## Instructions for the task
Among the entries, how many lines carry the string "frontend"? Give the number and nothing else.

## Data shown
=== Section Start ===

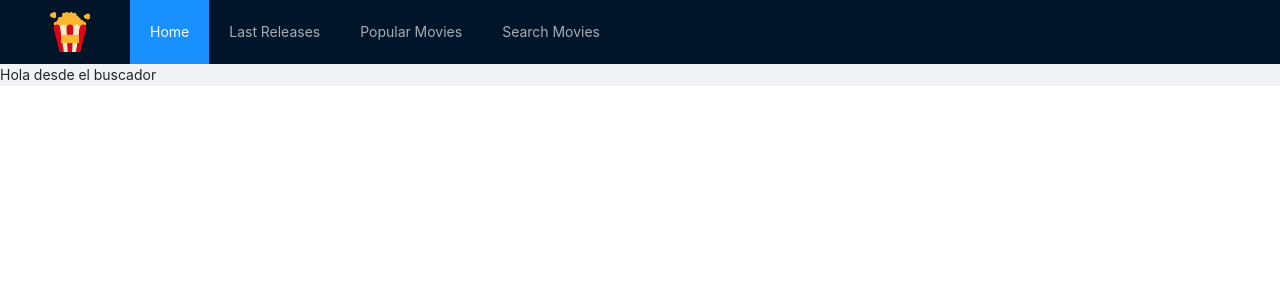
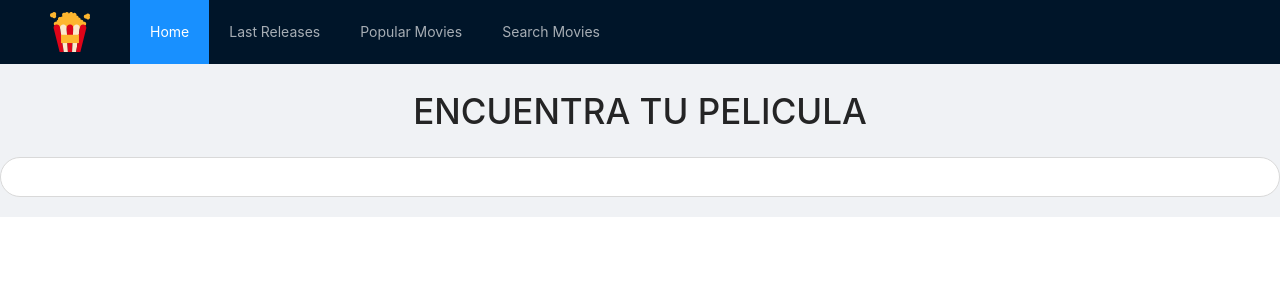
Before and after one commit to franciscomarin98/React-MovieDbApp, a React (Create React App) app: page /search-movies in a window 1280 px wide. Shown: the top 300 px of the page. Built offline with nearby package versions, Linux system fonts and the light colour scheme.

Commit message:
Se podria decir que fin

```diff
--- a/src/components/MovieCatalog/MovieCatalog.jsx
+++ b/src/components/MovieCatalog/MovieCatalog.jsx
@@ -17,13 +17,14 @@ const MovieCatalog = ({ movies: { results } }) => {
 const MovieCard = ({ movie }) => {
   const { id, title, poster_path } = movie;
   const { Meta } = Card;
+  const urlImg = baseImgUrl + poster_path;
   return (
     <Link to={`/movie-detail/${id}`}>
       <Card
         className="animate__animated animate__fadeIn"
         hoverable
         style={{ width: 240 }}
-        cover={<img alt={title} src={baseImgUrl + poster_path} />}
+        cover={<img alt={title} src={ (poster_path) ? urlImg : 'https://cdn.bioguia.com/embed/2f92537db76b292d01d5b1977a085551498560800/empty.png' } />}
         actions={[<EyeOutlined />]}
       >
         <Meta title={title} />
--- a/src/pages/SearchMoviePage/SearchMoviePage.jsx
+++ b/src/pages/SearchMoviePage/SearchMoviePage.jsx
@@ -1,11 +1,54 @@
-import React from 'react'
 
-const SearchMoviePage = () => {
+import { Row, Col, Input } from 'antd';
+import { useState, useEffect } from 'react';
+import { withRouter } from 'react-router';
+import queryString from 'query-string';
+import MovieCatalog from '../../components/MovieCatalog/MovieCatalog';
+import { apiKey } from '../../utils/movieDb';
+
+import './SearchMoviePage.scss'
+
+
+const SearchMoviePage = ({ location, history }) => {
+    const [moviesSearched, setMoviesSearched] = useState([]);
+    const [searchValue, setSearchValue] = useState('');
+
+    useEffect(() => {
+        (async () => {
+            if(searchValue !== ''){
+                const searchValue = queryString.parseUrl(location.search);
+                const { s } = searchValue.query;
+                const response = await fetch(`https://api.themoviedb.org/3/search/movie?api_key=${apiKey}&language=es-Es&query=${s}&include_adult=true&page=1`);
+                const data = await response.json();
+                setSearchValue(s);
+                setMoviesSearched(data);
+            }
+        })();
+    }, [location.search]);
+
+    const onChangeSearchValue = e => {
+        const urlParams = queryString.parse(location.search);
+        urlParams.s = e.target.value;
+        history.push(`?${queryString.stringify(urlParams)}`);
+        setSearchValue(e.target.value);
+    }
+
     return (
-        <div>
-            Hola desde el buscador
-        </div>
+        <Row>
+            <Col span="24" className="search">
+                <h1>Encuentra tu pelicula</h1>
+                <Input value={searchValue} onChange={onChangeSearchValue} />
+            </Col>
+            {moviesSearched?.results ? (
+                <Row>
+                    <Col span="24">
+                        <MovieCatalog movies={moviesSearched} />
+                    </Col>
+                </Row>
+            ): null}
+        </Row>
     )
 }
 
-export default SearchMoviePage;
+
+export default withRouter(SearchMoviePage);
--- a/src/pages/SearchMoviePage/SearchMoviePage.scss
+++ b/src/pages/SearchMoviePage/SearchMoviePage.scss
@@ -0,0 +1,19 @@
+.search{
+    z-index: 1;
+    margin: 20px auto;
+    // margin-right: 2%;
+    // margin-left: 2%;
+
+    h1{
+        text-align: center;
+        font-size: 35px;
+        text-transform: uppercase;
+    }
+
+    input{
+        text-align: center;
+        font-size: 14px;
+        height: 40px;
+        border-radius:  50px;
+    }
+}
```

=== Section End ===
=== Section Start ===

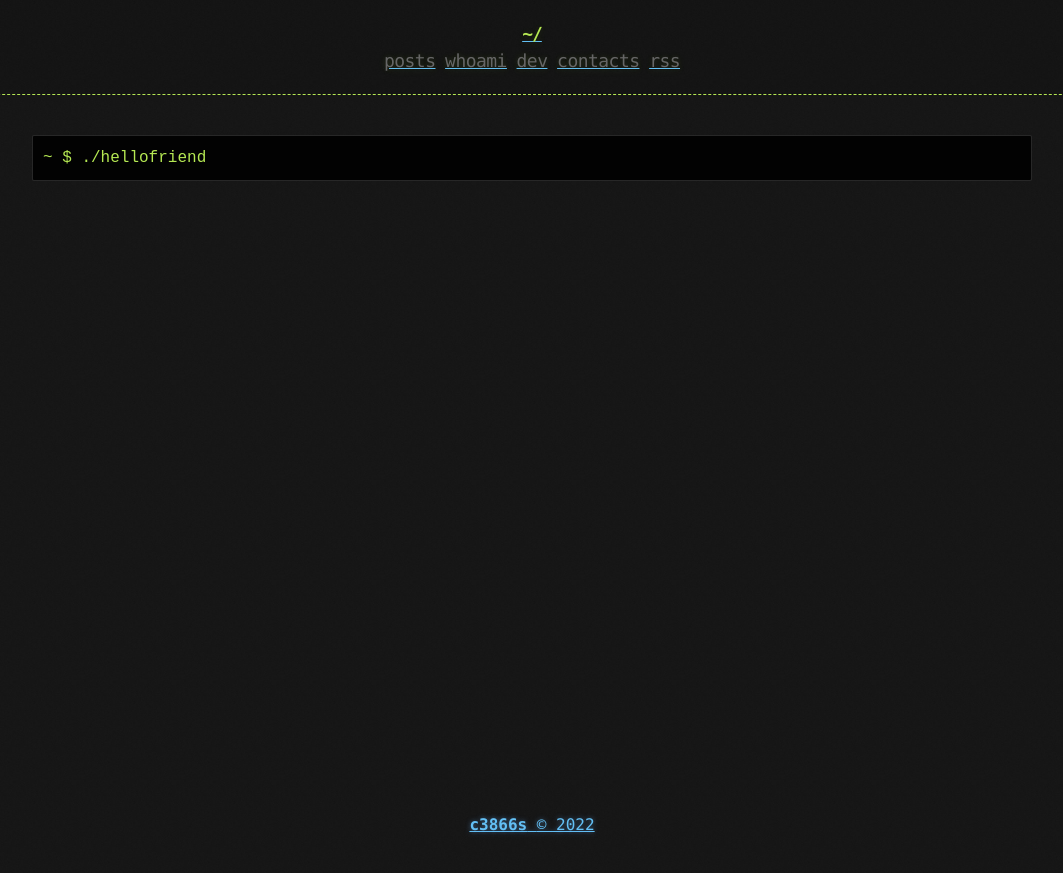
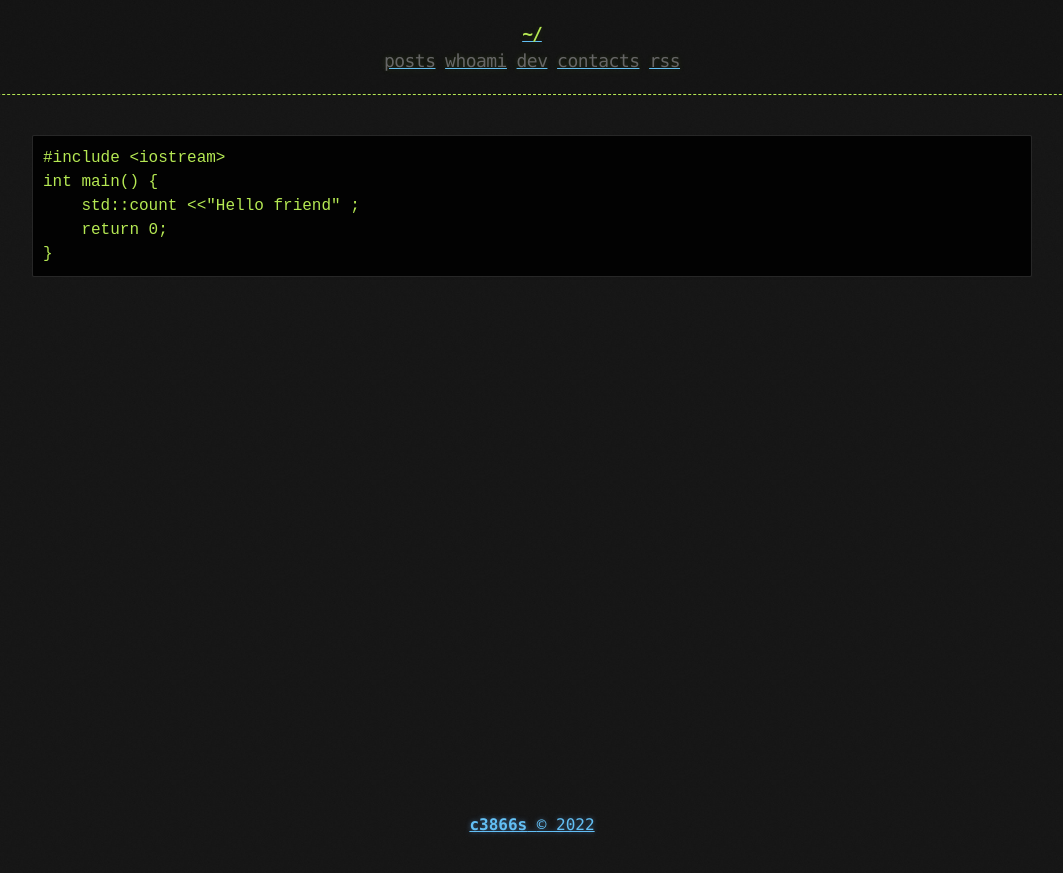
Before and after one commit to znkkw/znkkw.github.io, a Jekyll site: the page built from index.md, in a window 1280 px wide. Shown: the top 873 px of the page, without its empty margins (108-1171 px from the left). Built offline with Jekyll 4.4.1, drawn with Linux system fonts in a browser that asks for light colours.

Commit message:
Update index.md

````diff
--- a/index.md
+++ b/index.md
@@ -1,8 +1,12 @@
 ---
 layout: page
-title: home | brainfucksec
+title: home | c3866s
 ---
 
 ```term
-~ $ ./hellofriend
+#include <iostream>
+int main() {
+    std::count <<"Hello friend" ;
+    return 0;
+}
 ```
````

=== Section End ===
=== Section Start ===

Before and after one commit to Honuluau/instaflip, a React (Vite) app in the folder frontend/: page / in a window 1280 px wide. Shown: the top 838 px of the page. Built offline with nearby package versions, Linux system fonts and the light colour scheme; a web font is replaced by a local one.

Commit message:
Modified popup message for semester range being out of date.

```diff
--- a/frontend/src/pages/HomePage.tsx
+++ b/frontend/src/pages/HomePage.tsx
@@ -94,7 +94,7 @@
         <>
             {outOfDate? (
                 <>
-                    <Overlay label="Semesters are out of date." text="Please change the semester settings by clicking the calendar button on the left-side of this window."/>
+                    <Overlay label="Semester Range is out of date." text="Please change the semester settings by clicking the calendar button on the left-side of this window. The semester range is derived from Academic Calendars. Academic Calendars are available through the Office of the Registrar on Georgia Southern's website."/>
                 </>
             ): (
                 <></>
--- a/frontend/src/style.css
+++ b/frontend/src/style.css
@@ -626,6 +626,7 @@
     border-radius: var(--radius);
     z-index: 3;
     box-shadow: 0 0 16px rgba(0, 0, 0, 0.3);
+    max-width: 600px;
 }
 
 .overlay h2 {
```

=== Section End ===

## Answer section
5